Fresh from visiting major companies in Silicon Valley including Google, Facebook, Atlassian, Dropbox, Twitter and many others, Dylan hit home on the run, determined to change his own approach to business.

“It’ll sound strange, but it’s almost like I’ve taken on this more VC (venture capitalist) like perspective towards startups now. I’m a lot more critical about ideas and value propositions,” he said.

“I don’t want be another copycat startup founder, just content to leverage value from other people’s products. I want to try for new, I want to try for a scale that’s near to monopoly. One of the things you encounter in Silicon Valley are people who are really ambitious and unafraid of discussing that ambition and unafraid of failure. That’s pretty different to here.”

Strategic direction also got a boost when several founders advised the group to “follow in the footsteps of the giants” (Google, Facebook, LinkedIn, Amazon etc) and understand when and how they will change direction and what they will need.

The trip was funded by Griffith Sciences and comes on the back of Dylan’s establishment of an app development company with current and former Griffith IT students, working out of Studio39 on the Gold Coast, the Griffith Enterprise co-working space. Their company, BonneSai, is taking advantage of Artificial Intelligence (AI) to create cheaper apps faster than previously.

Dylan was admitted into the program as one of over 300 applicants and one of the youngest ever given a place. Griffith Enterprise have been working with student entrepreneurs by providing space, advice, events and support.

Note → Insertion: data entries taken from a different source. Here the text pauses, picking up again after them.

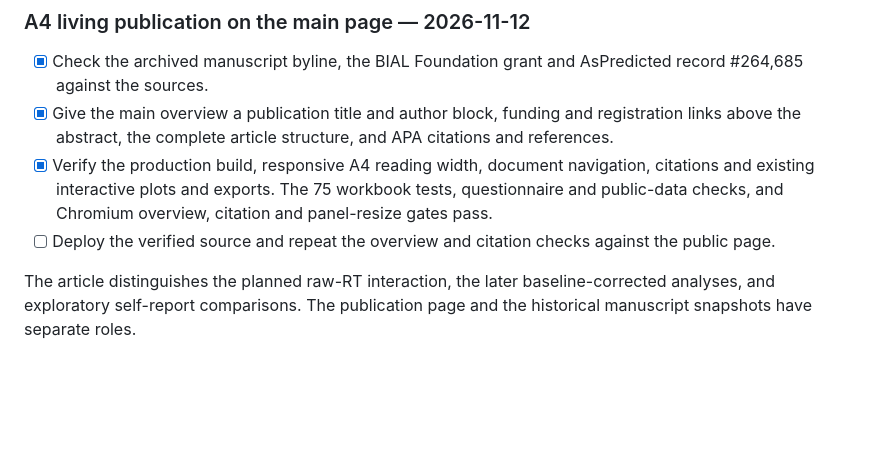
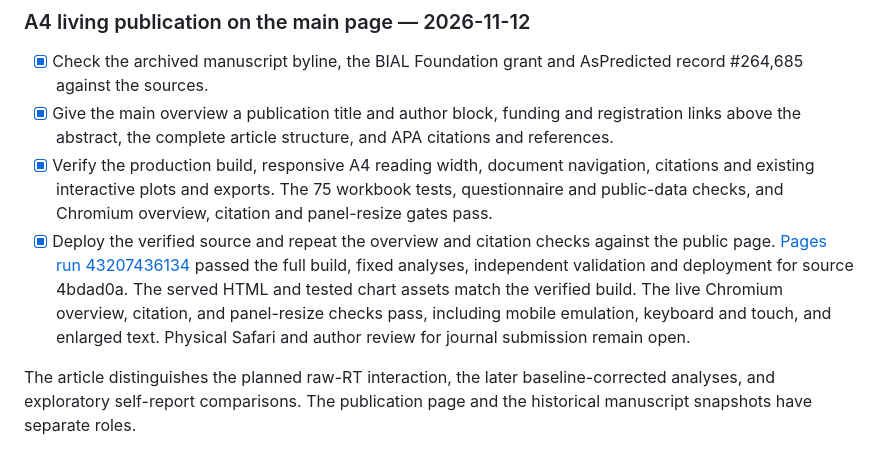
Before and after one commit to GeorgeFejer91/Respiratory-Modulation-of-Peripersonal-Space-Representation, a Markdown page: for-ai/ANALYSIS_ROADMAP.md, the part around the change. Rendered like a GitHub page; blank space fills up the shorter version.

Commit message:
Record verified living preprint deployment

```diff
--- a/for-ai/ANALYSIS_ROADMAP.md
+++ b/for-ai/ANALYSIS_ROADMAP.md
@@ -13,8 +13,13 @@
   navigation, citations and existing interactive plots and exports. The 75
   workbook tests, questionnaire and public-data checks, and Chromium overview,
   citation and panel-resize gates pass.
-- [ ] Deploy the verified source and repeat the overview and citation checks
-  against the public page.
+- [x] Deploy the verified source and repeat the overview and citation checks
+  against the public page. [Pages run 43207436134](https://github.com/GeorgeFejer91/Respiratory-Modulation-of-Peripersonal-Space-Representation/actions/runs/43207436134)
+  passed the full build, fixed analyses, independent validation and deployment
+  for source 4bdad0a. The served HTML and tested chart assets match the verified
+  build. The live Chromium overview, citation, and panel-resize checks pass,
+  including mobile emulation, keyboard and touch, and enlarged text. Physical
+  Safari and author review for journal submission remain open.
 
 The article distinguishes the planned raw-RT interaction, the later
 baseline-corrected analyses, and exploratory self-report comparisons. The
```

“San Francisco and Silicon Valley were just awesome, a whole new level. You finally understand why the startups over there are the way they are. It’s almost difficult to not have impact. The pace everyone works at is almost ridiculous, mostly because of how cut-throat the competition is over there, you basically have to if you want your company to survive” Dylan said.

While expecting to encounter new ideas on how to convert concepts in to products and get products into markets, he also came across an emphasis on human development and management he wasn’t expecting.

“The level of investment the companies have in their people is amazing, we’d have Google and Facebook Engineers talking about how great the places were to work in. We met one of the Directors at Facebook who spoke about how important human management was to them and their companies. It’s pretty simple, they depend on getting the best people and keeping the best people and if they can’t do it, people will go somewhere else,” he said.

“What is also surprising is the level of openness people have to discussing their ideas. People will literally give away the secret sauce of their startup because everyone knows execution is everything.

“The best teams, with the best plans and the best talent will be successful.”